2020 research and innovation programme under grant agreement No 667387
Subproject 4:
Modelling and Theoretical chemistry of constitutional systems
Group leader: PhD Cornel Cojocaru (ER chemistry)
Members: PhD Adrian Fifere(PD chemistry); PhD Andrei Neamtu (PD MD);
Dragos Isac (PhD student chemistry); Tudor Vasiliu (PhD student biology)
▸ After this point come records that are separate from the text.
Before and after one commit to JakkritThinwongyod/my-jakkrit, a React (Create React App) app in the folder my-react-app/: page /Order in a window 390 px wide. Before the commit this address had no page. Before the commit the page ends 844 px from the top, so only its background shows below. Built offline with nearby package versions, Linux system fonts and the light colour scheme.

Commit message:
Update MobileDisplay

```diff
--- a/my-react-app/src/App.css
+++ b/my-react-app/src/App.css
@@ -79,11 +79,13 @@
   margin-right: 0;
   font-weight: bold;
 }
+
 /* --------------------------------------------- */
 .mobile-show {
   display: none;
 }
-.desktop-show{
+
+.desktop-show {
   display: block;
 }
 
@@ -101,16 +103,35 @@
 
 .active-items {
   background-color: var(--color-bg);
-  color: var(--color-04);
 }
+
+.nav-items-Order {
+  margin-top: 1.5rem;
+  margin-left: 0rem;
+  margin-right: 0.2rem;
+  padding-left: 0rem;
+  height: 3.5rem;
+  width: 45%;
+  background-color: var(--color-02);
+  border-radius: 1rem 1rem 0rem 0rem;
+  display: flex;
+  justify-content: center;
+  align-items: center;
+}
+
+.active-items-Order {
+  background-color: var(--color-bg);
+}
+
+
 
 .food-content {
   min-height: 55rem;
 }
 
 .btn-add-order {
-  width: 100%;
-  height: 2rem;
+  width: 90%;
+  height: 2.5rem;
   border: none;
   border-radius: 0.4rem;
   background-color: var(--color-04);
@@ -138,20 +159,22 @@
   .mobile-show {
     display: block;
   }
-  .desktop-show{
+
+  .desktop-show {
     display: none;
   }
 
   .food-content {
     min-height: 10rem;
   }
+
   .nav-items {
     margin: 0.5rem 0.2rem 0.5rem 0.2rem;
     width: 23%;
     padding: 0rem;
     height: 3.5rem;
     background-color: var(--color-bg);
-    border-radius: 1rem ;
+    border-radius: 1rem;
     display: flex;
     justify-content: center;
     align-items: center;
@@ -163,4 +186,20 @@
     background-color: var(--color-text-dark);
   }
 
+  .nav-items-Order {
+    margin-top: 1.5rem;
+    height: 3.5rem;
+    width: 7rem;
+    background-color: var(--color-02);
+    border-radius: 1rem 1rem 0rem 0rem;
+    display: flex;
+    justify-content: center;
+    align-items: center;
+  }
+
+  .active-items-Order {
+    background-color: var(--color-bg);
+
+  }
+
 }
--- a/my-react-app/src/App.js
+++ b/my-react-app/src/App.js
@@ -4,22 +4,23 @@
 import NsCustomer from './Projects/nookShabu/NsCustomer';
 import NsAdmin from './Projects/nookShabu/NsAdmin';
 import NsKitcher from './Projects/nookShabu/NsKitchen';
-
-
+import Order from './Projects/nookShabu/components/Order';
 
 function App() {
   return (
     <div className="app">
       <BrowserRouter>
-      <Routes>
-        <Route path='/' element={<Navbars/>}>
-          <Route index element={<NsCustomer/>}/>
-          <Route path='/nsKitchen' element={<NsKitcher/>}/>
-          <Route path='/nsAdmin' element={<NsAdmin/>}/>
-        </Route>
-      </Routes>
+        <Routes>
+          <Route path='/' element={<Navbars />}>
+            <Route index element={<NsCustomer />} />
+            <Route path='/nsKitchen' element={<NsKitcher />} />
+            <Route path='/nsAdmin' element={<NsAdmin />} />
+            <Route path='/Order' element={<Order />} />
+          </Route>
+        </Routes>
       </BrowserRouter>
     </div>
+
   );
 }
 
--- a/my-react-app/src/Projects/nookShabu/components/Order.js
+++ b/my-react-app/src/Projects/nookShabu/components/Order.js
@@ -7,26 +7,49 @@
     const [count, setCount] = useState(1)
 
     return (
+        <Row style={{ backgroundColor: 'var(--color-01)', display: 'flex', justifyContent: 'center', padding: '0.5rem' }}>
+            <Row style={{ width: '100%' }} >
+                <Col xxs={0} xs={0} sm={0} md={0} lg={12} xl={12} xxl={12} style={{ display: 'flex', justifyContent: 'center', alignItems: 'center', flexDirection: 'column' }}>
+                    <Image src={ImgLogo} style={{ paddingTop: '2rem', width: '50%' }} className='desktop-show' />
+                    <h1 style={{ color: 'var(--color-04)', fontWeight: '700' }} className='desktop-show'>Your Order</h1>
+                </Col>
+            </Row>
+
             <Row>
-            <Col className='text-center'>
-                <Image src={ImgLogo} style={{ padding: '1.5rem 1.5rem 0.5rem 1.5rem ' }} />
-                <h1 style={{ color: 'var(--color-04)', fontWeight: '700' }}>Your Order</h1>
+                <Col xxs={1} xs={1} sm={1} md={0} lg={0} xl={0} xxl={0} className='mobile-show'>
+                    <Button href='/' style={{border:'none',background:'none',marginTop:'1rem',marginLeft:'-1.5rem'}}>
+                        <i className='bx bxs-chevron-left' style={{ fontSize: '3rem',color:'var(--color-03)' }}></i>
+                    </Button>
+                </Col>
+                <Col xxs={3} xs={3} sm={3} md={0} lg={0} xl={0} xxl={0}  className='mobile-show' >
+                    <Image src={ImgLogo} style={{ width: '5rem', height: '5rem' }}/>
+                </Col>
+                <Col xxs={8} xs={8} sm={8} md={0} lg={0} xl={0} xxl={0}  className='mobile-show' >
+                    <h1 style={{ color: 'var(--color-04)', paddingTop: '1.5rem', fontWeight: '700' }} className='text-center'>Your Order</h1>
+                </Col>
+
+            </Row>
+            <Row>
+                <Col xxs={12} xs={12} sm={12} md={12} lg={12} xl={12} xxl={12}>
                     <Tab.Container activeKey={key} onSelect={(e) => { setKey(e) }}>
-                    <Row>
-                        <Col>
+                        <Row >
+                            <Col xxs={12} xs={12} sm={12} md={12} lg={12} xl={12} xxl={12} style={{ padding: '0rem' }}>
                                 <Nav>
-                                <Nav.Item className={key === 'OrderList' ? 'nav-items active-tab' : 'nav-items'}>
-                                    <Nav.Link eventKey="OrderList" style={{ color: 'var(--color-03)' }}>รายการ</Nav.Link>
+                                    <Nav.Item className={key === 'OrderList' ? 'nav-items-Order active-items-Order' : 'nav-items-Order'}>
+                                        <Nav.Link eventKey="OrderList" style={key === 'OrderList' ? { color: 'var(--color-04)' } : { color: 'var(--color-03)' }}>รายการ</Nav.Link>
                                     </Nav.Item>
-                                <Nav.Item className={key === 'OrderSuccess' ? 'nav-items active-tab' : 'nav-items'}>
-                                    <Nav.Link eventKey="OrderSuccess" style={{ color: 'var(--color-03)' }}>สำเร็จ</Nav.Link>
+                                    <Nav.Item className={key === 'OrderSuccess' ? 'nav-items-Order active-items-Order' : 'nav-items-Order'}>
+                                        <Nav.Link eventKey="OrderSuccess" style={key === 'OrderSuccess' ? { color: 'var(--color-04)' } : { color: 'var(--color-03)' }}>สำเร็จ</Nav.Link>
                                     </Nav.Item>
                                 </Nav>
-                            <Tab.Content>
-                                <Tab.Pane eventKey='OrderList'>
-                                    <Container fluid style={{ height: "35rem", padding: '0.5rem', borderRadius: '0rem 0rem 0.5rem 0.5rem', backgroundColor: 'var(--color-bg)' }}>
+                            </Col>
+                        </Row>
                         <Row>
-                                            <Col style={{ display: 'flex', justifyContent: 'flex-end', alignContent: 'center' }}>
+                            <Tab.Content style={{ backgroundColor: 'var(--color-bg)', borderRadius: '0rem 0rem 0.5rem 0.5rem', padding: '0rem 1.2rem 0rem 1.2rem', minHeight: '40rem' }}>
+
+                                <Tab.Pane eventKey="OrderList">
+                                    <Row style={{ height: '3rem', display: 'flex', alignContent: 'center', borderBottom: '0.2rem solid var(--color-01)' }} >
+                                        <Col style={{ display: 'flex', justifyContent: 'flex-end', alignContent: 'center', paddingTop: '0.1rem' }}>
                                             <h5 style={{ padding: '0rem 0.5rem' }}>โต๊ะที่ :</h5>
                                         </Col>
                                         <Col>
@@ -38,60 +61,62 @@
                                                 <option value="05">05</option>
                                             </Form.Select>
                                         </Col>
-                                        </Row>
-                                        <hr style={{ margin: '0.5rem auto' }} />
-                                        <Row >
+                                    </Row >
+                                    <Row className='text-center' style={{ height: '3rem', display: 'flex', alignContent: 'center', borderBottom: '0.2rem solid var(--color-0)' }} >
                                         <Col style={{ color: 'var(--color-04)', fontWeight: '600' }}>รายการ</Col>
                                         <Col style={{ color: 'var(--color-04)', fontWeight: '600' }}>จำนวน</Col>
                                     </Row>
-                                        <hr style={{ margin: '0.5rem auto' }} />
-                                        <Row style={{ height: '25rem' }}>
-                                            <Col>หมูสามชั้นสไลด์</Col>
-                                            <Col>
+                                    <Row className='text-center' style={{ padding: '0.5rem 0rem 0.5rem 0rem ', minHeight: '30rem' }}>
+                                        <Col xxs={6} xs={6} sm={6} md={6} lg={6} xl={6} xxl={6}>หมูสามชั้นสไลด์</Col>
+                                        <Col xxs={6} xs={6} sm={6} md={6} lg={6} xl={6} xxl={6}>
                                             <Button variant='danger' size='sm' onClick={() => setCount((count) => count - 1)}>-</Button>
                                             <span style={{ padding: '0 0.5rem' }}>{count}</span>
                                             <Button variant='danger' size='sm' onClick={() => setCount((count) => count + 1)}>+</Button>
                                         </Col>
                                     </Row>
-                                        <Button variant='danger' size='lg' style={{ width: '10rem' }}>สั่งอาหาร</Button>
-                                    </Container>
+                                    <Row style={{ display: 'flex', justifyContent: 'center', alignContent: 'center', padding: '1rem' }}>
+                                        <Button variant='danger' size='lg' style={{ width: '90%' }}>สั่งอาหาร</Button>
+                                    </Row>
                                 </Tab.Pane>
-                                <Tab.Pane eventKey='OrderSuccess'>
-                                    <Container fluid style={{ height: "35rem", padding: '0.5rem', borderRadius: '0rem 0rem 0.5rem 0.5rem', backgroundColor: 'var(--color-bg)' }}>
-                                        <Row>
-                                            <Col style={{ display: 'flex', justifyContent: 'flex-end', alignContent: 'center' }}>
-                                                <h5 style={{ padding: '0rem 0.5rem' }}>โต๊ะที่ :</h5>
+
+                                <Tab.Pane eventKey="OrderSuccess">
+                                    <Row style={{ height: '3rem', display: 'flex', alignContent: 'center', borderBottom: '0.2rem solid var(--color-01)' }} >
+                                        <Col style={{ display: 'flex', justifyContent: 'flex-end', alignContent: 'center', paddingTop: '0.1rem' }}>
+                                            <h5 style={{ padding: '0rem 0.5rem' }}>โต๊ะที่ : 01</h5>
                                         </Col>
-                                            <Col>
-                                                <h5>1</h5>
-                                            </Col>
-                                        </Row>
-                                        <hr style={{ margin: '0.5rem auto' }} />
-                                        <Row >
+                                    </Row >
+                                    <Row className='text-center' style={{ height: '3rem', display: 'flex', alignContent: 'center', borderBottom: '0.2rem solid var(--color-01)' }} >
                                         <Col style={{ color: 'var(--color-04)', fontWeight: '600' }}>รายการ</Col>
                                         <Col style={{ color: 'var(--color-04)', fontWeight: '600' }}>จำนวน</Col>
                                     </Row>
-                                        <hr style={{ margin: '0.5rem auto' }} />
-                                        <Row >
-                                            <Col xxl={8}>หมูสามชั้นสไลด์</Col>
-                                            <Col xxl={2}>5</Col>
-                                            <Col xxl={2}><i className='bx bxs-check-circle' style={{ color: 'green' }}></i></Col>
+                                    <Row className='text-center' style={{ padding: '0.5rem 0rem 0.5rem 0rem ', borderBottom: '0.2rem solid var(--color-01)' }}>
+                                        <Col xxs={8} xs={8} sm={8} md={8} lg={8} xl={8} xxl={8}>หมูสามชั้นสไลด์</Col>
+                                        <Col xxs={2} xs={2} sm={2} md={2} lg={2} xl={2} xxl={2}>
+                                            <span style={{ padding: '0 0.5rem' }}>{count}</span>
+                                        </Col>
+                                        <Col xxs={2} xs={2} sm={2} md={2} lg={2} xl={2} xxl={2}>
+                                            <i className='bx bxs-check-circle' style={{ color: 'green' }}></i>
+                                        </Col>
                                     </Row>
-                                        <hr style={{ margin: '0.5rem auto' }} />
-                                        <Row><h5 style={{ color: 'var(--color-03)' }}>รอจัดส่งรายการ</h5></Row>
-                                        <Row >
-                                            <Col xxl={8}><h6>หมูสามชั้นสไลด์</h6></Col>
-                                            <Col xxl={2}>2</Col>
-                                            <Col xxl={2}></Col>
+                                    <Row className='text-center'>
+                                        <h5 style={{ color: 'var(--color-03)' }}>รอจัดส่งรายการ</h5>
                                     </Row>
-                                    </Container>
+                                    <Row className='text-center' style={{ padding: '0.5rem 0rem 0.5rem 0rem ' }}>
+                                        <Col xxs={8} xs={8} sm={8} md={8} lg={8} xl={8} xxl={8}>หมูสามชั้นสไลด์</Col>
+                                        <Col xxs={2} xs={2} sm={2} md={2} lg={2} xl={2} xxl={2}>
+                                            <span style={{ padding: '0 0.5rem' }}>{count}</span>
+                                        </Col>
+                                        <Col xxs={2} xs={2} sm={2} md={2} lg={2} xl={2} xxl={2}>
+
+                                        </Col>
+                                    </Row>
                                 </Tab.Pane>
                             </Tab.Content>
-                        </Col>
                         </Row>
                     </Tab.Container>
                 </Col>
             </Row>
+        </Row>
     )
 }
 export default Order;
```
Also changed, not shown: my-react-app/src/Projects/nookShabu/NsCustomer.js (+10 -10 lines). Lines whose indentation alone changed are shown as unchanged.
        In order to elucidate the behavior of Ion/water confined within the artificial channels or of hybrid biomolmecular platforms we will perform Monte Carlo molecular simulations. These simulations will help determine the subtle structure and ordering of molecules within the hierarchical structure. Once a clear picture of the adsorption and structure of confined ion/water channels has been obtained, we will study the diffusion of solutes using Molecular Dynamics. As in most practical applications, we will consider water transport in which transport is driven either through an electrical field ΔE and/or pressure gradients ΔP are applied to the system. We will first simulate electrical conductivity of water in the nanochannels by imposing an electrical field across the nanopore. Then, we will also consider nanopores that are open towards external reservoirs to simulate the situation where a nanopore is connected towards a larger pore (macropore). This will allow us to determine the subtle interplay between adsorption and transport within the system. We will also study the channels in a realistic lipid bilayer environment using long microsecond-timescale molecular dynamics simulations in an explicit fully hydrated membrane system. The stability and dynamics of the assembly will be tested first, probing different stoichiometries. Then the energetics of water transport will be assessed as in previous work on ion permeation. This will enable us to suggest modifications in the channel scaffold to modulate and improve water transport that can subsequently be tested experimentally. It is likely that the channel properties are temperature and lipid composition dependent, which will be tested as well. Once a full characterization at an all-atom level has been achieved, we will devise a coarse-grained model in order to be able to study larger assemblies and longer timescales. We can build on previous experience in coarse-grained modeling of complex membrane assemblies, for instance with modeling the influenza A viral envelope.

Prof. Marc Baaden-Trainer